If you are sick, TELL your provider. Don’t be worried that they won’t come, it will ensure they equip your carer with the correct protective equipment such as masks, gloves etc and they will still be able to assist you.

Groceries Ask your carer to wipe down any packaging, groceries and parcels that come into your house. It is still up for debate as to how long the virus can live on objects and materials so it doesn’t hurt to do a bit of extra cleaning during this time.

  • Keep one half of the table or bench for cleaned groceries and the other half for ones just in from the shop.
  • Wipe down each item before placing on the “cleaned” half of the table with a disinfectant.
  • Wipe down or spray all plastic items and packages

Handling food packaging

  • Washing hands before handling
  • Hold wrapper and keep food free of contact while placing on a plate from home
  • Microwave or heat food whenever possible

Maintaining distance in a car
Current advice is to stay home and avoid as much contact as possible but if you find yourself having to be in the car with your carer or taking a taxi/ uber, try to maintain as much distance as possible. Sitting in the diagonal back seat, from the driver, with windows open is an option. Bring hand sanitiser and wash your hands as soon as possible.
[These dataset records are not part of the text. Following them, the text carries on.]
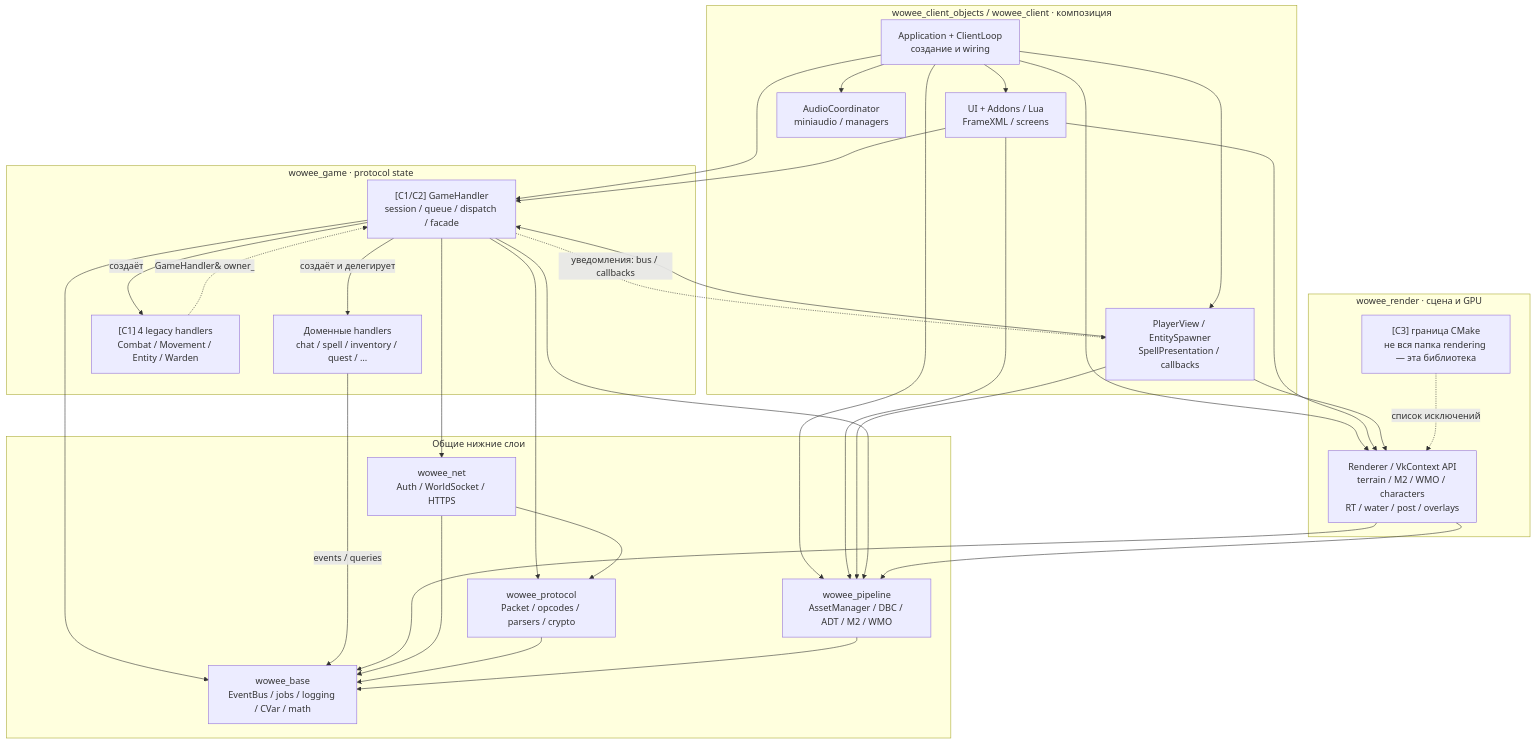
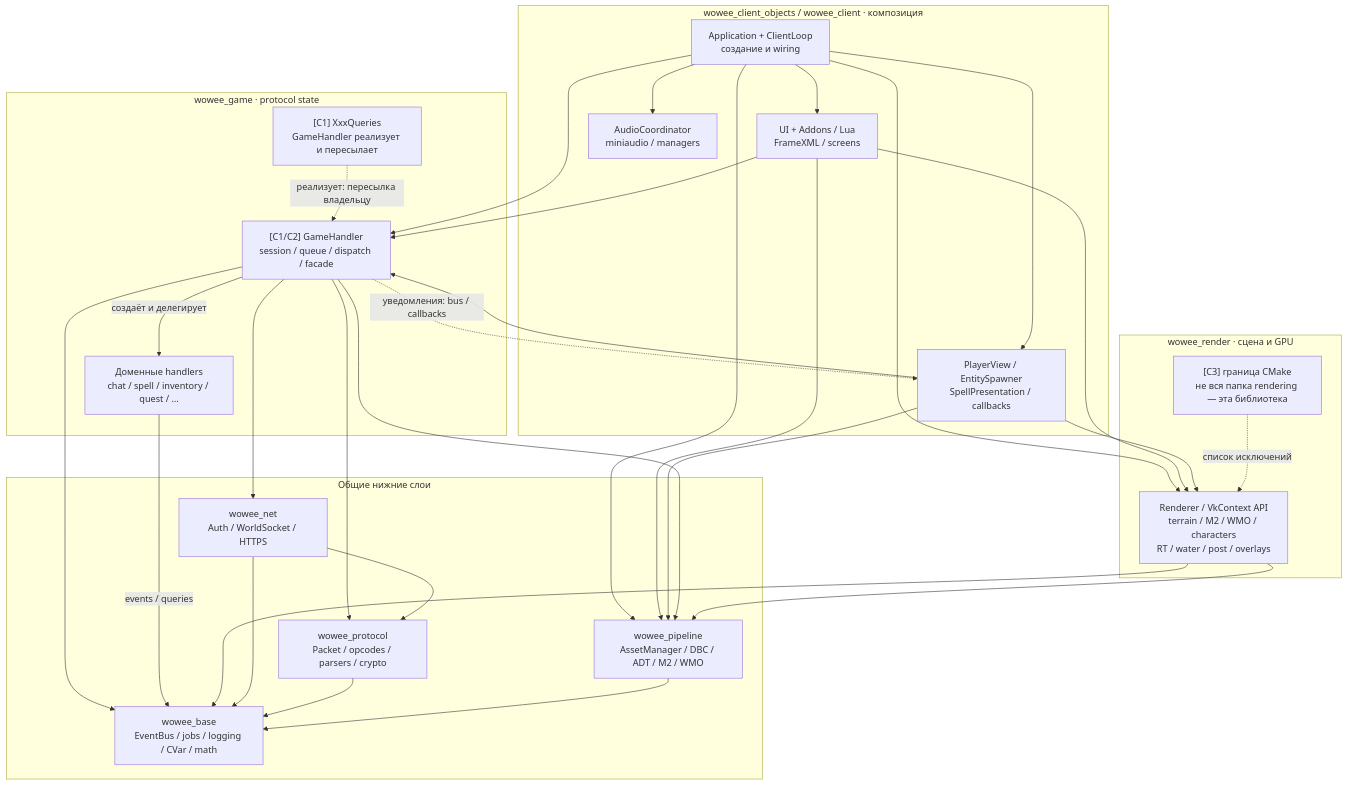
Before and after one commit to atorian/WoWee: the diagram in docs/architecture-atlas/diagrams/03-component-diagram.mmd, drawn with Mermaid. The commit also changed 26 other files, not shown here.

First line of the commit message:
Rebuild the architecture atlas for 2026-10-31

```diff
--- a/docs/architecture-atlas/diagrams/03-component-diagram.mmd
+++ b/docs/architecture-atlas/diagrams/03-component-diagram.mmd
@@ -1,50 +1,49 @@
 flowchart TB
   subgraph sg_client["wowee_client_objects / wowee_client · композиция"]
     app["Application + ClientLoop<br/>создание и wiring"]
     ui["UI + Addons / Lua<br/>FrameXML / screens"]
     presentation["PlayerView / EntitySpawner<br/>SpellPresentation / callbacks"]
     sound["AudioCoordinator<br/>miniaudio / managers"]
   end
   subgraph sg_gamebox["wowee_game · protocol state"]
     gh["[C1/C2] GameHandler<br/>session / queue / dispatch / facade"]
     domain["Доменные handlers<br/>chat / spell / inventory / quest / …"]
-    old["[C1] 4 legacy handlers<br/>Combat / Movement / Entity / Warden"]
+    old["[C1] XxxQueries<br/>GameHandler реализует и пересылает"]
   end
   subgraph sg_renderbox["wowee_render · сцена и GPU"]
     renderer["Renderer / VkContext API<br/>terrain / M2 / WMO / characters<br/>RT / water / post / overlays"]
     boundary["[C3] граница CMake<br/>не вся папка rendering — эта библиотека"]
   end
   subgraph sg_libraries["Общие нижние слои"]
     netlib["wowee_net<br/>Auth / WorldSocket / HTTPS"]
     protocol["wowee_protocol<br/>Packet / opcodes / parsers / crypto"]
     pipeline["wowee_pipeline<br/>AssetManager / DBC / ADT / M2 / WMO"]
     base["wowee_base<br/>EventBus / jobs / logging / CVar / math"]
   end
   app --> ui
   app --> presentation
   app --> sound
   app --> gh
   app --> renderer
   app --> pipeline
   ui --> gh
   ui --> renderer
   ui --> pipeline
   presentation --> gh
   presentation --> renderer
   presentation --> pipeline
   gh -->|"создаёт и делегирует"| domain
-  gh -->|"создаёт"| old
-  old -.->|"GameHandler&amp; owner_"| gh
+  old -.->|"реализует: пересылка владельцу"| gh
   gh --> netlib
   gh --> protocol
   gh --> pipeline
   gh --> base
   domain -->|"events / queries"| base
   renderer --> pipeline
   renderer --> base
   boundary -.->|"список исключений"| renderer
   netlib --> protocol
   netlib --> base
   protocol --> base
   pipeline --> base
   gh -.->|"уведомления: bus / callbacks"| presentation
```
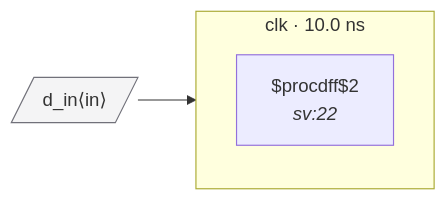
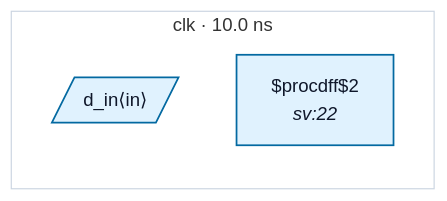
Before and after one commit to rtl-buddy/rtl-buddy-cdc: the diagram in tests/fixtures/bad_hints_reset_polarity/README.md, drawn with Mermaid. The commit also changed 71 other files, not shown here.

````diff
--- a/tests/fixtures/bad_hints_reset_polarity/README.md
+++ b/tests/fixtures/bad_hints_reset_polarity/README.md
@@ -18,11 +18,13 @@
 ```mermaid
 %% bad_hints_reset_polarity — generated by rtl-buddy-cdc render
 flowchart LR
   subgraph clk_clk["clk · 10.0 ns"]
     direction TB
-    f_fec9722d["$procdff$2<br/><i>sv:22</i>"]
+    p_in_d_in[/"d_in⟨in⟩"/]:::ckcls_clk
+    f_fec9722d["$procdff$2<br/><i>sv:22</i>"]:::ckcls_clk
   end
-  p_in_d_in[/"d_in⟨in⟩"/]:::port
-  p_in_d_in --> f_fec9722d
-  classDef port fill:#f4f4f5,stroke:#71717a
+  style clk_clk fill:none,stroke:#cbd5e1
+  classDef ckcls_clk fill:#e0f2fe,stroke:#0369a1,stroke-width:1.5px,color:#0f172a
+  classDef port_unassigned fill:#f4f4f5,stroke:#71717a,color:#0f172a
+  classDef ckcls_legend_neutral fill:#ffffff,stroke:#cbd5e1,stroke-width:1px,color:#0f172a
 ```
````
Getting some fresh air
Part of keeping healthy is maintaining movement, fresh air and not feeling like you are cooped up in your house for an undetermined amount of time.
Can you go for a walk around the block without coming into contact with anyone? If not, can you set yourself up in a nice spot in your front or back yard, balcony or porch?

If you are unable to move around as easily these days and find yourself inside more often than not, opening all curtains and some windows will help with fresh circulating air and bright natural light to really lift your spirits. Can you position a nice comfortable chair near one of these windows giving you a view out to your garden or onto the street?

If you are not yet familiar with YouTube, ask you carer to help you search for some relaxing movement videos. The longer self-isolation and lock downs persist, the more creative people are getting and you will find all sorts of free exercise videos for all levels online.

Stress The outbreak of COVID-19 is a stressful time for everyone.

  • Take breaks from watching, reading, or listening to news stories, including social media. Hearing about the pandemic repeatedly can be upsetting and half of what you are reading is unfounded.
  • Take care of your body. Take deep breaths, stretch, or meditate. Try to eat healthy, well-balanced meals, exercise regularly, get plenty of sleep, and avoid alcohol and drugs.
  • Make time to unwind. Try to do some other activities you enjoy.
  • Connect with others. Talk with people you trust about your concerns and how you are feeling. Aside from the phone, there are many ways to get in touch now- ask your carer about setting you up with one of these video call services, or click below for how:
  • Just because museums and galleries closed for now, doesn’t mean art is dead. Now you can watch live symphonies, do a virtual tour of a gallery or even watch feeding time at the zoo!

COVID-19 and people with Dementia for carers and family

For people living with dementia or some form of cognitive impairment, the ability to follow instruction or to alert others about potential symptoms may be a challenge. This is especially so where there is a limited capacity to communicate verbally or express pain and discomfort. In this situation, observation by someone who knows the person with dementia may assist in identifying changes in their health.

If you are regularly in contact with a person living with dementia, maintaining that routine as much as possible is important. If events or activities are cancelled try to provide alternative engagement within the home. There are many activity ideas on Dementia Australia’s website, available here

I need a Home Care assessment; are they still being conducted?

Older Australians can access short term home support services (such as meals or personal care) in an emergency without having had an aged care assessment.
Assessments can also be conducted using telehealth (video link) rather than face-to-face where appropriate. Speak with a home care provider about these measures.

Sources for reliable information:

A public information hotline is provided by Health Direct – 1800 675 398.